[Task objective]
Restate the listing that follows word for word, without its pictures.

----- Supplied material -----

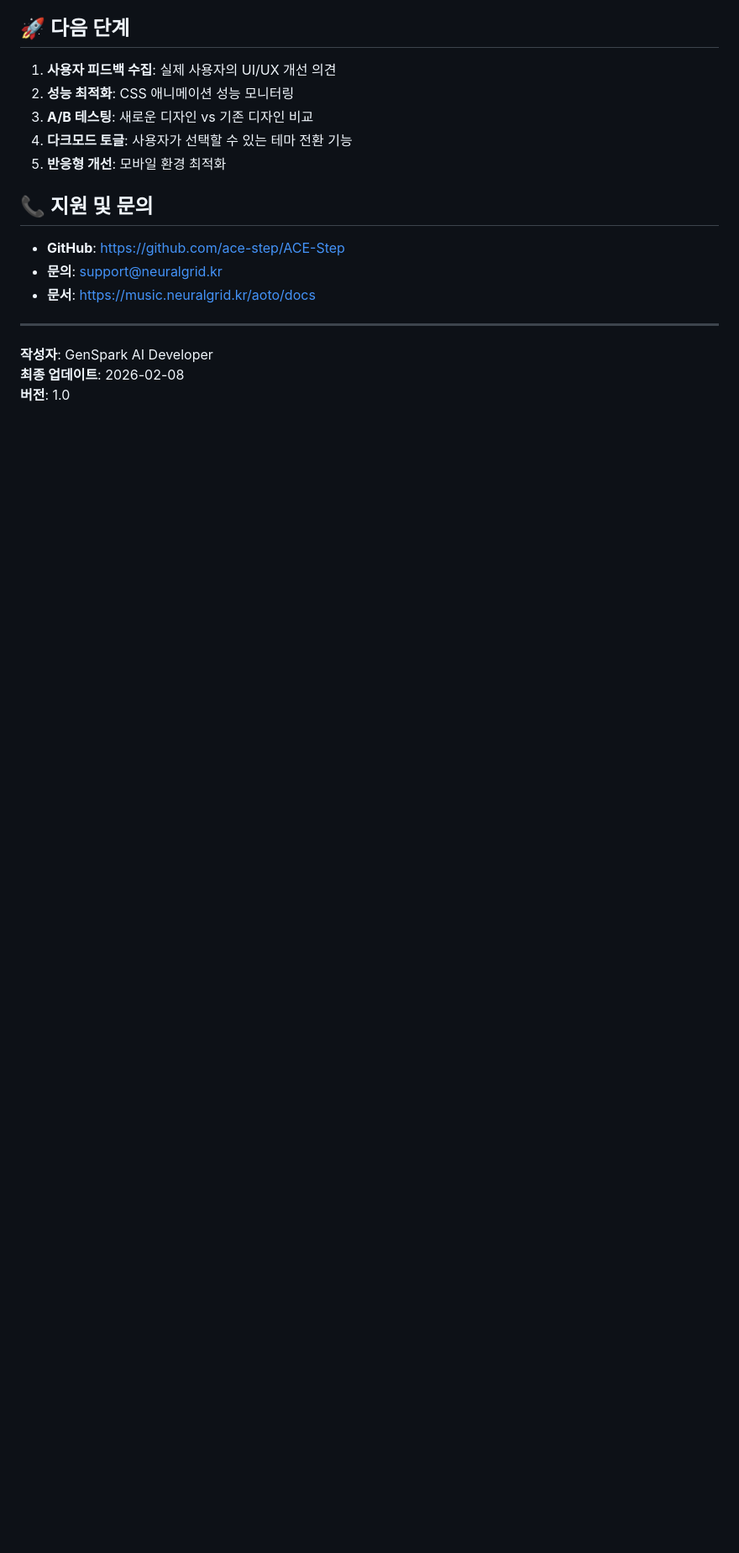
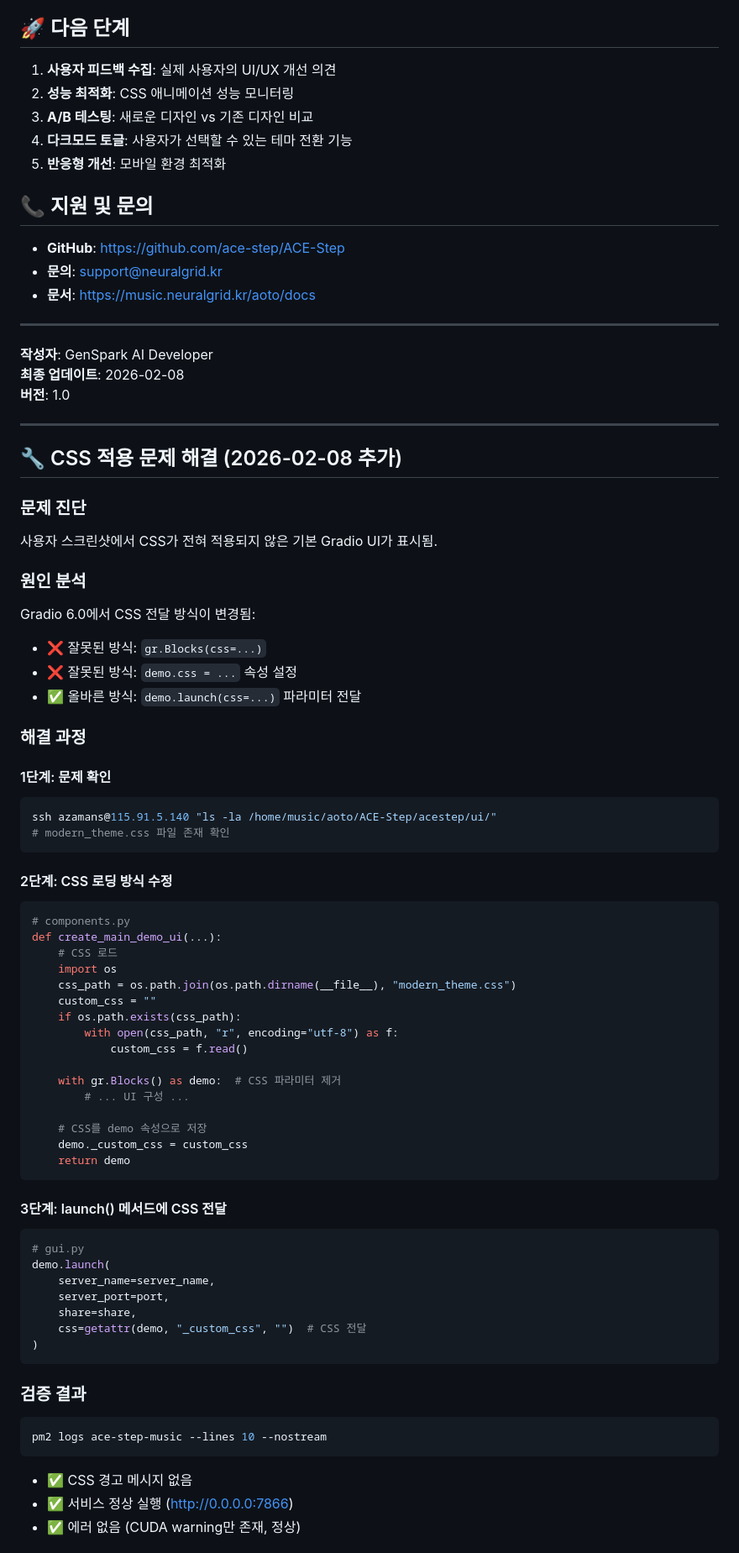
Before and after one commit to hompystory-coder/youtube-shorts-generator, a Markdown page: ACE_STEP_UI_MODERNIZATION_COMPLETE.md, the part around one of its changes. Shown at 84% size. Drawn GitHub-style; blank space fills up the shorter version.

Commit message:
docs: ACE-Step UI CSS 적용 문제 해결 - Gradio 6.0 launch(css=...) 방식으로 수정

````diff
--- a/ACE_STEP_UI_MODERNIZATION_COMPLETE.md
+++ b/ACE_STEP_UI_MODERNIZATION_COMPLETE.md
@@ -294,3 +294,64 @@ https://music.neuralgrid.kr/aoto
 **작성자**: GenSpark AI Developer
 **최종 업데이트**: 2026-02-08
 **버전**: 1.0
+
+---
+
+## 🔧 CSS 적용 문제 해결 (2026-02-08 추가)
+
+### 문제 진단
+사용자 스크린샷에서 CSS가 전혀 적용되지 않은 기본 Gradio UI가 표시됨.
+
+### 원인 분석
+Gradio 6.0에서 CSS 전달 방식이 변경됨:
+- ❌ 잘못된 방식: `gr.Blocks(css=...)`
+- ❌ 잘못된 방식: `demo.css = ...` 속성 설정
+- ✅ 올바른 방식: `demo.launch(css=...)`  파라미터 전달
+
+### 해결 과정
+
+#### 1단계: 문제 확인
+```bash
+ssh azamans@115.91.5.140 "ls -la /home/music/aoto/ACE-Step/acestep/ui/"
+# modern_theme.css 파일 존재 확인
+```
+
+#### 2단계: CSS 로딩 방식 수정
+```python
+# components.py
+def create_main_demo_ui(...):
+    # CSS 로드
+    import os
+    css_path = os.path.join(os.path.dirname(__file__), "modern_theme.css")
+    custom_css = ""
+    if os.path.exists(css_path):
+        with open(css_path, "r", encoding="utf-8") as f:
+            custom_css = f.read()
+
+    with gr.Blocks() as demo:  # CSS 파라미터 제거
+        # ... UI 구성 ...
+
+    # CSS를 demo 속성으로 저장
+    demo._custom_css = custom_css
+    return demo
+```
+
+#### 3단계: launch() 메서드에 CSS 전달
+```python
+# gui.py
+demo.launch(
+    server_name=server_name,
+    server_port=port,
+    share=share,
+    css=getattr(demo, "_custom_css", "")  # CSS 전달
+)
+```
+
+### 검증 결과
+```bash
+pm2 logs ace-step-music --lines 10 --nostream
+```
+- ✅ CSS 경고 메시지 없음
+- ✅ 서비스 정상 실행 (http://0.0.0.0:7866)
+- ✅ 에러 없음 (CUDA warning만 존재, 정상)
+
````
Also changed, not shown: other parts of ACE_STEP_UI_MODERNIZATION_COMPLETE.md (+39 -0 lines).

-----

[Reply]
Before and after one commit to hompystory-coder/youtube-shorts-generator, a Markdown page: ACE_STEP_UI_MODERNIZATION_COMPLETE.md, the part around one of its changes. Shown at 84% size. Drawn GitHub-style; blank space fills up the shorter version.

Commit message:
docs: ACE-Step UI CSS 적용 문제 해결 - Gradio 6.0 launch(css=...) 방식으로 수정

````diff
--- a/ACE_STEP_UI_MODERNIZATION_COMPLETE.md
+++ b/ACE_STEP_UI_MODERNIZATION_COMPLETE.md
@@ -294,3 +294,64 @@ https://music.neuralgrid.kr/aoto
 **작성자**: GenSpark AI Developer
 **최종 업데이트**: 2026-02-08
 **버전**: 1.0
+
+---
+
+## 🔧 CSS 적용 문제 해결 (2026-02-08 추가)
+
+### 문제 진단
+사용자 스크린샷에서 CSS가 전혀 적용되지 않은 기본 Gradio UI가 표시됨.
+
+### 원인 분석
+Gradio 6.0에서 CSS 전달 방식이 변경됨:
+- ❌ 잘못된 방식: `gr.Blocks(css=...)`
+- ❌ 잘못된 방식: `demo.css = ...` 속성 설정
+- ✅ 올바른 방식: `demo.launch(css=...)`  파라미터 전달
+
+### 해결 과정
+
+#### 1단계: 문제 확인
+```bash
+ssh azamans@115.91.5.140 "ls -la /home/music/aoto/ACE-Step/acestep/ui/"
+# modern_theme.css 파일 존재 확인
+```
+
+#### 2단계: CSS 로딩 방식 수정
+```python
+# components.py
+def create_main_demo_ui(...):
+    # CSS 로드
+    import os
+    css_path = os.path.join(os.path.dirname(__file__), "modern_theme.css")
+    custom_css = ""
+    if os.path.exists(css_path):
+        with open(css_path, "r", encoding="utf-8") as f:
+            custom_css = f.read()
+
+    with gr.Blocks() as demo:  # CSS 파라미터 제거
+        # ... UI 구성 ...
+
+    # CSS를 demo 속성으로 저장
+    demo._custom_css = custom_css
+    return demo
+```
+
+#### 3단계: launch() 메서드에 CSS 전달
+```python
+# gui.py
+demo.launch(
+    server_name=server_name,
+    server_port=port,
+    share=share,
+    css=getattr(demo, "_custom_css", "")  # CSS 전달
+)
+```
+
+### 검증 결과
+```bash
+pm2 logs ace-step-music --lines 10 --nostream
+```
+- ✅ CSS 경고 메시지 없음
+- ✅ 서비스 정상 실행 (http://0.0.0.0:7866)
+- ✅ 에러 없음 (CUDA warning만 존재, 정상)
+
````
Also changed, not shown: other parts of ACE_STEP_UI_MODERNIZATION_COMPLETE.md (+39 -0 lines).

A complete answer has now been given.